Certainly, recent evidence bears this out. Less than a month ago, Wood, who took over the club captaincy from Jason Leonard this season, helped to steer Quins to a remarkable 53-17 demolition of Wasps in the Allied Dunbar Premiership. The following weekend, though, the 25-year-old hooker was concussed as Ireland lost 37-21 to Italy in Bologna and he has had to sit out the last three weeks.
For Wood, watching from the sidelines has been frustrating as Quins' old flaw of inconsistency again surfaced. Firstly they lost 40-38 at home to Bristol on New Year's Eve, then last Sunday Wasps turned the tables at Loftus Road by dumping their London rivals out of the Tetley's Bitter Cup.
Wood's own description of himself - " I'm a happy-go-lucky sort of individual" - is accurate up to a point, but he is unlikely to spare himself when he returns to league action today against high-flying Saracens at Vicarage Road. "I can't wait to get back. And after the start Saracens have had this will be a particularly tough encounter - we'd certainly like to take them down," said Wood, who played for Garryowen in his home town of Limerick before joining Quins 18 months ago.
"Now we're out of the cups, it's probably easier for me to motivate the side as we have only one objective to focus on - qualifying for Europe next season. We've only lost four league matches and the sides above us will lose at least that before the season's over.
"I suppose the captaincy has been a learning curve, though I hate that phrase. Professionalism has made it a completely different job with many more responsibilities. It's enjoyable though we're lacking consistency. Andy Keast, our director of rugby, put his finger on it when he said we were arrogant. No disrespect to Bristol, but we should have thrashed them.
"My own injury has been very annoying. Sometimes the knock is mild and three weeks is too long, but I was definitely concussed - I didn't know where I was for a few days - so the time out was probably right."
Injuries are now a fact of life for all of rugby's top players, but by any standards Wood has had more than his fair share since making his Ireland debut against Australia in 1994.
Shoulder damage sustained at the 1995 World Cup in South Africa kept him out for the whole of the following season. A dislocated collarbone against France just under a year ago curtailed his first season with Quins, but he battled back to play a prominent part in the Lions' success last summer despite injuring an ankle in the first Test and a groin in the second.
The real difficulty has been adjusting to normality following that historic triumph. "The anti-climax for the Lions players kicked in two days after the tour. There was a huge buzz on tour and a huge sense of relief when it was over. Even now a lot of the guys are suffering from a loss of form and appetite.

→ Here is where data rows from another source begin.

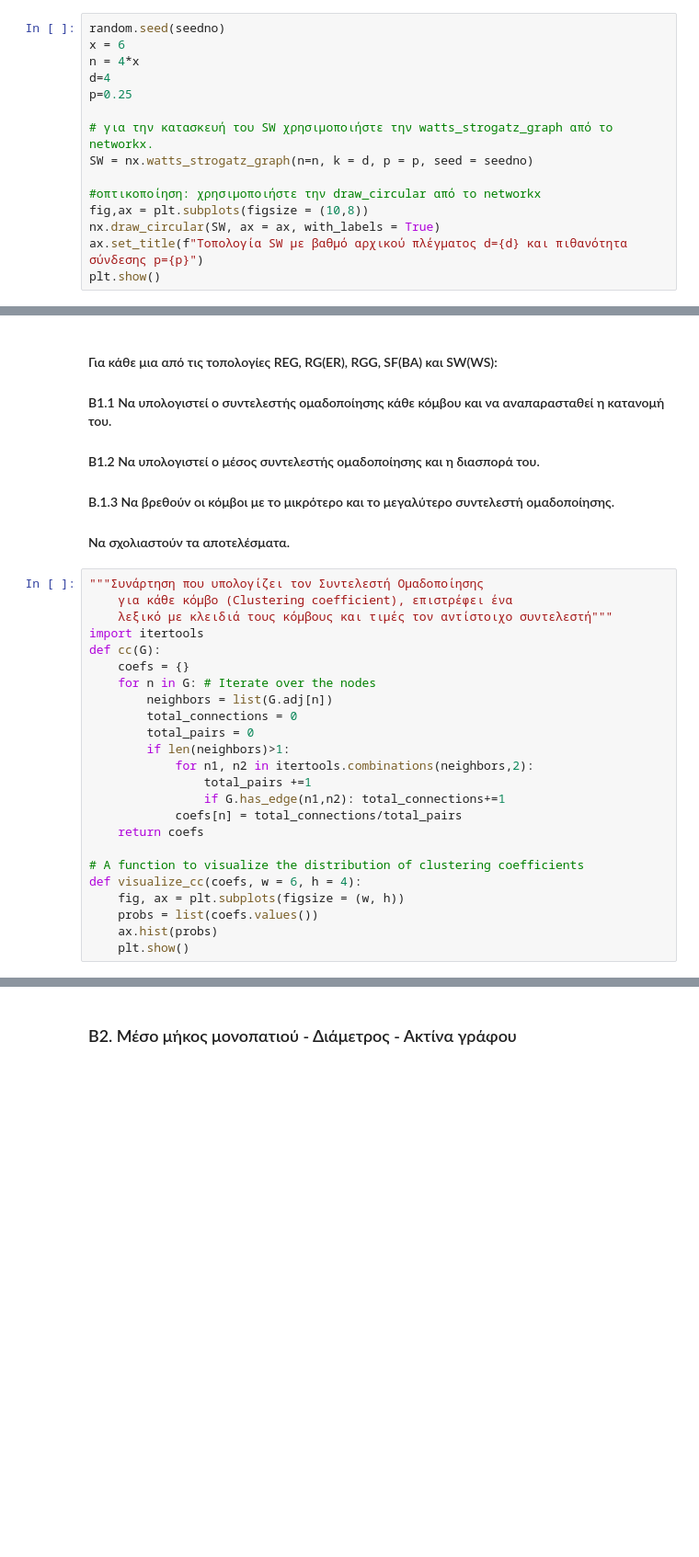
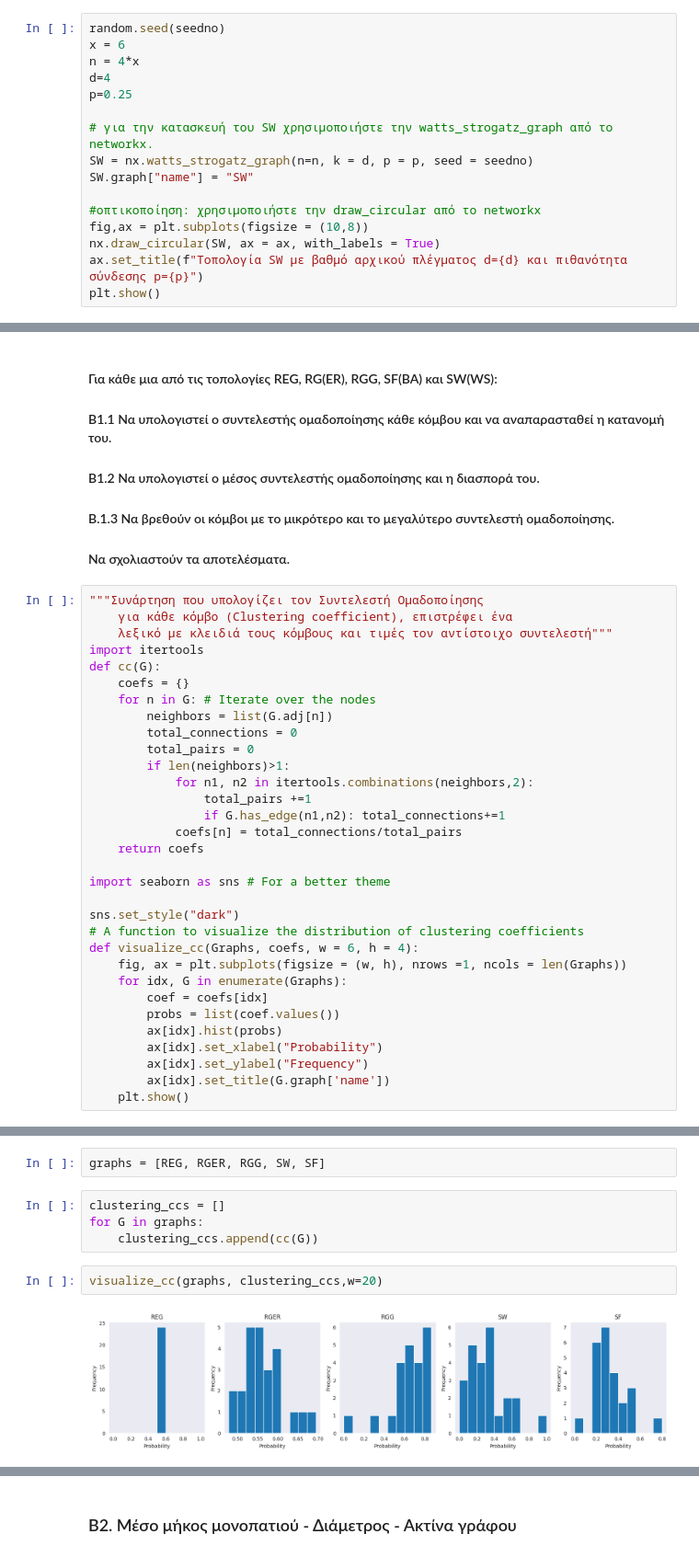
Before and after one commit to ChrisNick92/SocialNetworkAnalysis, a Jupyter notebook: project1/christosnikou_03400146.ipynb, the cells around one changed output, grey strips where cells are left out. Shown at 92% size. Drawn from its saved outputs; the diff is of its cells as text; blank space fills up the shorter version.

```diff
--- a/project1/christosnikou_03400146.ipynb
+++ b/project1/christosnikou_03400146.ipynb
@@ -216,6 +217,7 @@ p=0.25
 
 # για την κατασκευή του SW χρησιμοποιήστε την watts_strogatz_graph από το networkx.
 SW = nx.watts_strogatz_graph(n=n, k = d, p = p, seed = seedno)
+SW.graph["name"] = "SW"
 
 #οπτικοποίηση: χρησιμοποιήστε την draw_circular από το networkx
 fig,ax = plt.subplots(figsize = (10,8))
@@ -252,9 +254,17 @@ def cc(G):
             coefs[n] = total_connections/total_pairs
     return coefs
 
+import seaborn as sns # For a better theme
+
+sns.set_style("dark")
 # A function to visualize the distribution of clustering coefficients
-def visualize_cc(coefs, w = 6, h = 4):
-    fig, ax = plt.subplots(figsize = (w, h))
-    probs = list(coefs.values())
-    ax.hist(probs)
+def visualize_cc(Graphs, coefs, w = 6, h = 4):
+    fig, ax = plt.subplots(figsize = (w, h), nrows =1, ncols = len(Graphs))
+    for idx, G in enumerate(Graphs):
+        coef = coefs[idx]
+        probs = list(coef.values())
+        ax[idx].hist(probs)
+        ax[idx].set_xlabel("Probability")
+        ax[idx].set_ylabel("Frequency")
+        ax[idx].set_title(G.graph['name'])
     plt.show()
@@ -260,0 +276,10 @@ def visualize_cc(coefs, w = 6, h = 4):
+# %%
+graphs = [REG, RGER, RGG, SW, SF]
+# %%
+clustering_ccs = []
+for G in graphs:
+    clustering_ccs.append(cc(G))
+# %%
+visualize_cc(graphs, clustering_ccs,w=20)
+# %% [output]
+[figure, added]
```
Also changed, not shown: parts of 15 cells of this notebook.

"Everyone was tired from a long season even before the tour started. The Lions tour required one big last effort, but if we hadn't won the second Test I don't think there's any way we'd have won the third to take the series, we were all so knackered. For England to go then to Australia was absolutely ridiculous. Martin Johnson played 51 matches last year - that's criminal. If this keeps up you'll have a mass burn-out within two years, even though there's great heart in rugby players.
"It took me a long while to get over the fatigue. Needless to say, a lot of the guys are picking up injuries - I hurt my ankle in Ireland's defeat by New Zealand in November."
As he proved with the Lions, Wood relishes the underdog role but he is also a realist where Ireland are concerned. "It's been very tough for us recently. I got into trouble before the New Zealand game when I said we wouldn't beat them. But I was being honest - we haven't had too many wins over the last two years and that's sapped our confidence. Also, we've got a lot of new young players coming into the side.
"We didn't run out of steam against them - they couldn't score in the last 15 minutes. They had their purple patch for half an hour from just before half-time. Suddenly they changed their style totally and it threw us. Very few sides are capable of doing that; we definitely aren't.
"Anyway, too many internationals are being played. An international is very special, but that disappears if you saturate the aura surrounding it. Seven a season is the right number. You should play an absolute maximum of 35 games in a season - club and international."
Even though Wood, whose father was also a Lion, is contracted to Quins for three more seasons, he is already contemplating life after rugby. "I worked for a bank in Ireland before coming here but I don't know whether I'll go back to that. I can't see myself playing much beyond the age of 28 or 29. I really ought to think about what I'm going to do then." A question Will Carling is now addressing.Reuse content